When SharePoint 2007 shipped with the Features and Solutions framework we thought we had it all sorted out. We were able to package our work and deploy it in a structured and repeatable manner. Using Feature Activation Dependencies we were able to ensure that all the functionality that our components require are available prior to provision our custom functionality. And while Feature Dependencies are definitely a great concept they are unfortunately incomplete. If all the different pieces come from a single Solution then Feature Dependencies are sufficient. However if your resources are spread across different Solution the only piece of feedback you will get from Feature Dependencies is message saying that a Feature with some id is missing in your Farm. Luckily this situation has changed with SharePoint 2010 and the introduction of Solution Dependencies.
SharePoint 2010 ships with Developer Dashboard which allows you to see how well different pieces of SharePoint are performing. And while it’s extremely useful by itself, it becomes even more important when used to measure the performance of your custom code!
One of the pieces of developing custom components is logging information. No matter if it’s for diagnostic purposes or when an error occurs, logging allows you to track the health of your custom component. When developing custom components for SharePoint 2007 we hadn’t much choice. Although SharePoint 2007 shipped with the Unified Logging Service, we couldn’t use it. The SharePoint SDK was pretty clear about it: although some methods were publicly available, ULS was for internal use only and was not supposed to be used in custom code. Because of this, we couldn’t provide a similar logging experience to SharePoint and had to develop custom logging solutions. SharePoint 2010 changes this situation: using the new ULS is now supported and may be used for logging in custom code.
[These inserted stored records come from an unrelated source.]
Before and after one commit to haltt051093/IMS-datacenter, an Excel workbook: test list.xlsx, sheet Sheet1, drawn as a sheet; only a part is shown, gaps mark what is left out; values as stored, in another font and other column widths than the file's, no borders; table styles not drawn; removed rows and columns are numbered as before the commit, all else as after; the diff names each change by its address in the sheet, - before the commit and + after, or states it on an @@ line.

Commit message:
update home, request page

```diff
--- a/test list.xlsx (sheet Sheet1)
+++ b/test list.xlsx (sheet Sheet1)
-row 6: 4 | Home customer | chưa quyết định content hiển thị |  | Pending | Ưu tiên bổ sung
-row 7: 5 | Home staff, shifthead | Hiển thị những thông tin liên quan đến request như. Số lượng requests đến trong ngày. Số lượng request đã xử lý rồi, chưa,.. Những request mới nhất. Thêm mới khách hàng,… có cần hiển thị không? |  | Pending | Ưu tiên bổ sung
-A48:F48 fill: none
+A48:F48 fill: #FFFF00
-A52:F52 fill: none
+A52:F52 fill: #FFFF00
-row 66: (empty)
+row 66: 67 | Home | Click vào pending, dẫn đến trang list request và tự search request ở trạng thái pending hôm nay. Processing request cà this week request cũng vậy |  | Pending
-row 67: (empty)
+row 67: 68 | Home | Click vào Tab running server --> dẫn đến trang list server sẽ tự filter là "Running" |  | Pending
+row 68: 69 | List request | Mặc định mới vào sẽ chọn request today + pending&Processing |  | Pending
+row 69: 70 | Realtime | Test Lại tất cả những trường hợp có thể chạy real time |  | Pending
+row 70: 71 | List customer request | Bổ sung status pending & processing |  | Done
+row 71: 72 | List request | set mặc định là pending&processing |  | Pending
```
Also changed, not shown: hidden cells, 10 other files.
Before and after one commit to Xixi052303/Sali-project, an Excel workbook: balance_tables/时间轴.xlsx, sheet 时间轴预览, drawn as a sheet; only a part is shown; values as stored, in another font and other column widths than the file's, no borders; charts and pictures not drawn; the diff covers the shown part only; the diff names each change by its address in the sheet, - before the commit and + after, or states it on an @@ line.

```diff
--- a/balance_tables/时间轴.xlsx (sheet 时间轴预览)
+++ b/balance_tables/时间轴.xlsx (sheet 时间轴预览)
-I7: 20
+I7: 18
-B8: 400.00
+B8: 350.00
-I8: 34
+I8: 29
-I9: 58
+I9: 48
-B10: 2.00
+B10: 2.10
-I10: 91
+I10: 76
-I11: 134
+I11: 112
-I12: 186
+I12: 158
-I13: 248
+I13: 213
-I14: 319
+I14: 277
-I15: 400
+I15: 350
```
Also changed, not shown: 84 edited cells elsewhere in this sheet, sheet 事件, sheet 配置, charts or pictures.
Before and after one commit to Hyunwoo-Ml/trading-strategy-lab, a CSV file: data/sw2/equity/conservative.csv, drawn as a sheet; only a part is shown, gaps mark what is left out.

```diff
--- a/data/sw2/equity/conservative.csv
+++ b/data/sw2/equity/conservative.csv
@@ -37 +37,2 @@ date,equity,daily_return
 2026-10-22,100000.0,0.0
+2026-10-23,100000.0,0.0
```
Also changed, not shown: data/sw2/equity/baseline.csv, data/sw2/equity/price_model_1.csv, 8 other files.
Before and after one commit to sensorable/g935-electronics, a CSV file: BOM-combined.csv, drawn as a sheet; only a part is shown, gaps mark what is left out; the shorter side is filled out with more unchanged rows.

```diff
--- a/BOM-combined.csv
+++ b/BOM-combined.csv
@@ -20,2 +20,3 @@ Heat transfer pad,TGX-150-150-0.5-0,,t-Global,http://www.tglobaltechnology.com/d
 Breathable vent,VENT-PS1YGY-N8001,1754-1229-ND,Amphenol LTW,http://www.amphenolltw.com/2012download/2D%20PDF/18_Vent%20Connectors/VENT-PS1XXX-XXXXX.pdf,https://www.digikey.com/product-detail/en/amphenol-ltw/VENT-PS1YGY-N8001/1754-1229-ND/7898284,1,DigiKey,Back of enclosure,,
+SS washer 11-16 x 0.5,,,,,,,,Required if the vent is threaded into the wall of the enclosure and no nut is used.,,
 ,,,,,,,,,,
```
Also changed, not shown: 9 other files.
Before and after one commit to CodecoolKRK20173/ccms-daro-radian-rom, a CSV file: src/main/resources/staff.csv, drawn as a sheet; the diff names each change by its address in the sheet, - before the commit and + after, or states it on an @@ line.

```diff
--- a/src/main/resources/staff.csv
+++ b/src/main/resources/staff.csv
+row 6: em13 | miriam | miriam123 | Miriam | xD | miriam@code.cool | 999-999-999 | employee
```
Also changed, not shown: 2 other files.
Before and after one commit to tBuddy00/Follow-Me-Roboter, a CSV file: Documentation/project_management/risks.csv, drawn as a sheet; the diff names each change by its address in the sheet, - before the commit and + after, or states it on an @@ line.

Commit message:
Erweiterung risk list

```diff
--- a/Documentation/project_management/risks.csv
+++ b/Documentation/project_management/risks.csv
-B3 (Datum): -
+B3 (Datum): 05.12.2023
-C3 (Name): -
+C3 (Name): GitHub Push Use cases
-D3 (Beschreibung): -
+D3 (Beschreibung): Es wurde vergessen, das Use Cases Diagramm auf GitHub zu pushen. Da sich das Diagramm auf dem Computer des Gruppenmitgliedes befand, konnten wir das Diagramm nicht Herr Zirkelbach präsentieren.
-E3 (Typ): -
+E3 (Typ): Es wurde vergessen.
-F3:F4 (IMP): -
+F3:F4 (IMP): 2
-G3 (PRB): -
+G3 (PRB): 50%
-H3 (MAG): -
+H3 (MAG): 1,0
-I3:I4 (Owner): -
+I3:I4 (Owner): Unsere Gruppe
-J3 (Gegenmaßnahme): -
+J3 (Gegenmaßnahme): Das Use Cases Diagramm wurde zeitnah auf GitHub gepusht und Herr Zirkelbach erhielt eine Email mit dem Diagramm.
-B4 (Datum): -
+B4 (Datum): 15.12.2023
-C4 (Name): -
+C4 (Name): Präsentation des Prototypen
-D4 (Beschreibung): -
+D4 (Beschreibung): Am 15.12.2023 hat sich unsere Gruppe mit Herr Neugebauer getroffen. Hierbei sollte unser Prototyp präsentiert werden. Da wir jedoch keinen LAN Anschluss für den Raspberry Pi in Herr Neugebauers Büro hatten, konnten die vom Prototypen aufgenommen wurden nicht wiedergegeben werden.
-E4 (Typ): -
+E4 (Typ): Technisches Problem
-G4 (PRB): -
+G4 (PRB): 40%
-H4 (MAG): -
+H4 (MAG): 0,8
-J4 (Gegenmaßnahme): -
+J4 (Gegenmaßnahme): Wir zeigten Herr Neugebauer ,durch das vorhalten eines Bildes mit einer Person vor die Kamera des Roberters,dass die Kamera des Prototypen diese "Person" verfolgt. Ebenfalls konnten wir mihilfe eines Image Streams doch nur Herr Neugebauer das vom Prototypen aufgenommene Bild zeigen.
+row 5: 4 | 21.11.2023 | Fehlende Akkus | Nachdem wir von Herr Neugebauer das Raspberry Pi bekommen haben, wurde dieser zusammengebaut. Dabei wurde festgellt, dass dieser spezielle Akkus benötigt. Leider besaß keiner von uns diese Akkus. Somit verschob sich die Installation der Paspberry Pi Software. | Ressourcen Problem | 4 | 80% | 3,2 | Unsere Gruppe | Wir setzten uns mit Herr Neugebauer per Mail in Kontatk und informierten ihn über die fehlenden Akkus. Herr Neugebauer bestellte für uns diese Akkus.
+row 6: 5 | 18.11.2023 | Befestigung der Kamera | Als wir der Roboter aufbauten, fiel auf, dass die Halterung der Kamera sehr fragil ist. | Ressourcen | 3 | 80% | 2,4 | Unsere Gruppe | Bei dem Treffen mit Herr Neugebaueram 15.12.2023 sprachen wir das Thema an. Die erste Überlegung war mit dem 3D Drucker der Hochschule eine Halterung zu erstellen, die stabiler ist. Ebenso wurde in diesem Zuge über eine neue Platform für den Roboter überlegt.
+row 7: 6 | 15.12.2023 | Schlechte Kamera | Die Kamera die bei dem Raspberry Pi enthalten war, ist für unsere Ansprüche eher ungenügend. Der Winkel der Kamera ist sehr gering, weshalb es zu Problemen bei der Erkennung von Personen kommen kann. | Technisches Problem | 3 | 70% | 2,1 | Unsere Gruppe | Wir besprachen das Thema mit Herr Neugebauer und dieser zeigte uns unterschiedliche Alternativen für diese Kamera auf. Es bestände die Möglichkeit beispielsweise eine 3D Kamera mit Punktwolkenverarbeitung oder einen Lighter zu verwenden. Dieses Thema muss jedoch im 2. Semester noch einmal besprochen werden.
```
One of the things that matter when optimizing an Internet-facing website for search engines is the page title. Next to the level one header (H1) and the URL, the page title is one of the most important elements of your page that allows search engine to find your page. A good page title consists of at least the title of the current page and the title of the website. Additionally, if the site is quite large you can add the name of the section. And although it doesn’t sound like rocket science it is quite inconvenient to do it right in SharePoint.